◆ **WHAT YOU NEED TO DO**
Collect all lines from the records below that include the word "ProgressUpdateProcessor".

RECORDS PROVIDED: Begin

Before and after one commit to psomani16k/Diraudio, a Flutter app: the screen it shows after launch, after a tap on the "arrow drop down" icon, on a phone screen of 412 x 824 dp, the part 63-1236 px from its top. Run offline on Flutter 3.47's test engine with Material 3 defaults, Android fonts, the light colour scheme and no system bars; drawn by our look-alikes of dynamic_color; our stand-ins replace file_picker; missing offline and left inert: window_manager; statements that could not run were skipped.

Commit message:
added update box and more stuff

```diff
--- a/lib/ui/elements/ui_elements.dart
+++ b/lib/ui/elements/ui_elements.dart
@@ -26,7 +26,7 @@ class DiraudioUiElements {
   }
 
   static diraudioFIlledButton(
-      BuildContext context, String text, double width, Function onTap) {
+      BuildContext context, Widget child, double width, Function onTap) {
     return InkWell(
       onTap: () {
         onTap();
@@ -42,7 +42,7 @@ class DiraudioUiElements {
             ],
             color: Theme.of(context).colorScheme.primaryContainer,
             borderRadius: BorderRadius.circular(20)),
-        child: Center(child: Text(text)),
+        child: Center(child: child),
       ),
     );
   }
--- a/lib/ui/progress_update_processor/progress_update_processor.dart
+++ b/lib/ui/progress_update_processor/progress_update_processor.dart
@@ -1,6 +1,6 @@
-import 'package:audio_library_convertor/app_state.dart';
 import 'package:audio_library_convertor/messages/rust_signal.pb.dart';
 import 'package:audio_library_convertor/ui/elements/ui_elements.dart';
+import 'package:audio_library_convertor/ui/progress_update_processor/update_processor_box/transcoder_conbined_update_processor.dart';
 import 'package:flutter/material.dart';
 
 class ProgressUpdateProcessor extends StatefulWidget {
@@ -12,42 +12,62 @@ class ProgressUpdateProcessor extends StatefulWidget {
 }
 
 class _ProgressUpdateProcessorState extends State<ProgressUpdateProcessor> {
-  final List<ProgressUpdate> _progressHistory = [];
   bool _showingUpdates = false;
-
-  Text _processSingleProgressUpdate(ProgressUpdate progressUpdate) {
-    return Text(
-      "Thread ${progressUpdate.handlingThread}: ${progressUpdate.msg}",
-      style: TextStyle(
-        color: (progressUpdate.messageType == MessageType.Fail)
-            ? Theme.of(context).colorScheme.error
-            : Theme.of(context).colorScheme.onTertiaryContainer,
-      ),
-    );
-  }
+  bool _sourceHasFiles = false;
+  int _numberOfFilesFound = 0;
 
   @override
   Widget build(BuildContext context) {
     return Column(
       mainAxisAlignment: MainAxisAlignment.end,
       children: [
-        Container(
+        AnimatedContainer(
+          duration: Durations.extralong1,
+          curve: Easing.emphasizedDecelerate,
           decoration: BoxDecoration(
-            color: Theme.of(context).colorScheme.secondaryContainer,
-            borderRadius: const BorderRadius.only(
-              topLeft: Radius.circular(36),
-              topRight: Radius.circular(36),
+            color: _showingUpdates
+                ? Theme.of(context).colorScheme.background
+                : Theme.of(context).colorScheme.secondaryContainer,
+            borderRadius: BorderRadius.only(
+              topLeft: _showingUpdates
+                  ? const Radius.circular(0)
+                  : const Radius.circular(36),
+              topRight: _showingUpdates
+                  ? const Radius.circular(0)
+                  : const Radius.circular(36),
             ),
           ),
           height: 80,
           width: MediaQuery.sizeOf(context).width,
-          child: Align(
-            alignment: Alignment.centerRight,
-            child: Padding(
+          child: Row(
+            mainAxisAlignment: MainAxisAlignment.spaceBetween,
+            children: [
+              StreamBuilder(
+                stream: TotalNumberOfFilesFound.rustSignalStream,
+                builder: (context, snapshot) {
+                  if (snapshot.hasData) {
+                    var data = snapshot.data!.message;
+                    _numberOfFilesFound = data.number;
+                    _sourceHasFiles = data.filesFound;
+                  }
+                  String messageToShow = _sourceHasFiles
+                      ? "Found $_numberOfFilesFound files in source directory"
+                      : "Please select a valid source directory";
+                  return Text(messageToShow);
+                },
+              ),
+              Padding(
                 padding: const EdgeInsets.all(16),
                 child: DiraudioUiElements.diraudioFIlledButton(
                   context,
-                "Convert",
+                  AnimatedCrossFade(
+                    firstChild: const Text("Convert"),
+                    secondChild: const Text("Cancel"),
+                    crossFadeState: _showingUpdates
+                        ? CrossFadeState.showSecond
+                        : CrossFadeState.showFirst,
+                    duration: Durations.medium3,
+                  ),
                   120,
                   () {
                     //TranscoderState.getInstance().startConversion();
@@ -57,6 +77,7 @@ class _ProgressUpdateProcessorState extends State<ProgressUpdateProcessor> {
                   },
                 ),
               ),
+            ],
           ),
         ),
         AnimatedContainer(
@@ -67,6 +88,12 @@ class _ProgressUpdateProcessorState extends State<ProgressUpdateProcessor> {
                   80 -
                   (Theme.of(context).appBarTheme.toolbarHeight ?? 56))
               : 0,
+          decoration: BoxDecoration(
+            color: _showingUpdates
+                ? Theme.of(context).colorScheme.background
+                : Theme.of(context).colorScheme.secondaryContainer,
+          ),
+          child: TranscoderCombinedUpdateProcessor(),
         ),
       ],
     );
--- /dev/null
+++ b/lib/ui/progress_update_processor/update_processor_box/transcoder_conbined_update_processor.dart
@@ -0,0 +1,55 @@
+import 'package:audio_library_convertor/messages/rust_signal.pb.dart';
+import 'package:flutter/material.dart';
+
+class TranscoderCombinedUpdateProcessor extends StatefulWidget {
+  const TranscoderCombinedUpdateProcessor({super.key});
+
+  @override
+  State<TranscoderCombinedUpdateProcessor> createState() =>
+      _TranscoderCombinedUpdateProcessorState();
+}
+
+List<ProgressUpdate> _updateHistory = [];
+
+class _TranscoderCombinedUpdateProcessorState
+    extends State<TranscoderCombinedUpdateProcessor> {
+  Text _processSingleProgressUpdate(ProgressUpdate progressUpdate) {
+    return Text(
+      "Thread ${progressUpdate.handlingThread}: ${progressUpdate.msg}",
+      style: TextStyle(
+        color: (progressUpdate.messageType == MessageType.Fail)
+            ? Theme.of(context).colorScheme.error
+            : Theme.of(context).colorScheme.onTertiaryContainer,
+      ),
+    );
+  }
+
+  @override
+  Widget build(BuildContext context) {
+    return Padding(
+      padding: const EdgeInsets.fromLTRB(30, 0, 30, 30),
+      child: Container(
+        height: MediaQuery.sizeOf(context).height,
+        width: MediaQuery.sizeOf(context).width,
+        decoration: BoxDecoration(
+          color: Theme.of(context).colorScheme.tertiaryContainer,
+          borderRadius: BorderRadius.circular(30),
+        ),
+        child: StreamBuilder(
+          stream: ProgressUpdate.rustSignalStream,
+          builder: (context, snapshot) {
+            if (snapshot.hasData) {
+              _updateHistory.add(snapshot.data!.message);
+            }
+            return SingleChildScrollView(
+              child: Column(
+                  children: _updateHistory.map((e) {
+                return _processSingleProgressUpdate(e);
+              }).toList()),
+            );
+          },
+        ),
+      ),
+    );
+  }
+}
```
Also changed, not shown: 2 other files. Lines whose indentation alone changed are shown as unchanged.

RECORDS PROVIDED: End
RECORDS PROVIDED: Begin

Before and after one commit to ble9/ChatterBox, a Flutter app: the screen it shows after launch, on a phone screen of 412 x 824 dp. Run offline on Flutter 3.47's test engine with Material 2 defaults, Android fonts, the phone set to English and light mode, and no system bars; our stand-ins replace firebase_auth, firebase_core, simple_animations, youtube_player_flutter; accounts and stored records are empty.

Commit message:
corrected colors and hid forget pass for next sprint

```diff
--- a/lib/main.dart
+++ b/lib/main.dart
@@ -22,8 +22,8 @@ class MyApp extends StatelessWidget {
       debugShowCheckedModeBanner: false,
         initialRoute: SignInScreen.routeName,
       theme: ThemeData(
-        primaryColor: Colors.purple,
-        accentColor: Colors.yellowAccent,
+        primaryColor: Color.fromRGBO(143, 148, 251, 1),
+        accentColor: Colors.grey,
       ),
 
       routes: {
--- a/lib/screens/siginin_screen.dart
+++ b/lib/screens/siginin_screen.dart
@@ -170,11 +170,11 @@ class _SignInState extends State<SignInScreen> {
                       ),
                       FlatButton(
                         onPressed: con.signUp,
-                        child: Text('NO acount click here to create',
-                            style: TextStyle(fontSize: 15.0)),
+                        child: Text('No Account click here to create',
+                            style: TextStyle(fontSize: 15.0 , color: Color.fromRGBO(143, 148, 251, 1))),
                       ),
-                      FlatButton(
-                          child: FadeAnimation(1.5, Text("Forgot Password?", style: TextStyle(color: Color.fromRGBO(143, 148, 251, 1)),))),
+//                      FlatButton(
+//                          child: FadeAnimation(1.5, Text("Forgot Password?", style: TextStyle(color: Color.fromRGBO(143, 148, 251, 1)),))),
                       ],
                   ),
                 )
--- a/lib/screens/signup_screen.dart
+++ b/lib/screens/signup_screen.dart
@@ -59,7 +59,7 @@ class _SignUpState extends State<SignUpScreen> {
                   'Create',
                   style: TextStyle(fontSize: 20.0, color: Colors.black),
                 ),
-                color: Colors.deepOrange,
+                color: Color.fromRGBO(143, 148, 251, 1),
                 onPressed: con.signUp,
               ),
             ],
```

RECORDS PROVIDED: End

◆ **ANSWER SECTION**
 class ProgressUpdateProcessor extends StatefulWidget {
@@ -12,42 +12,62 @@ class ProgressUpdateProcessor extends StatefulWidget {
 class _ProgressUpdateProcessorState extends State<ProgressUpdateProcessor> {
@@ -57,6 +77,7 @@ class _ProgressUpdateProcessorState extends State<ProgressUpdateProcessor> {
@@ -67,6 +88,12 @@ class _ProgressUpdateProcessorState extends State<ProgressUpdateProcessor> {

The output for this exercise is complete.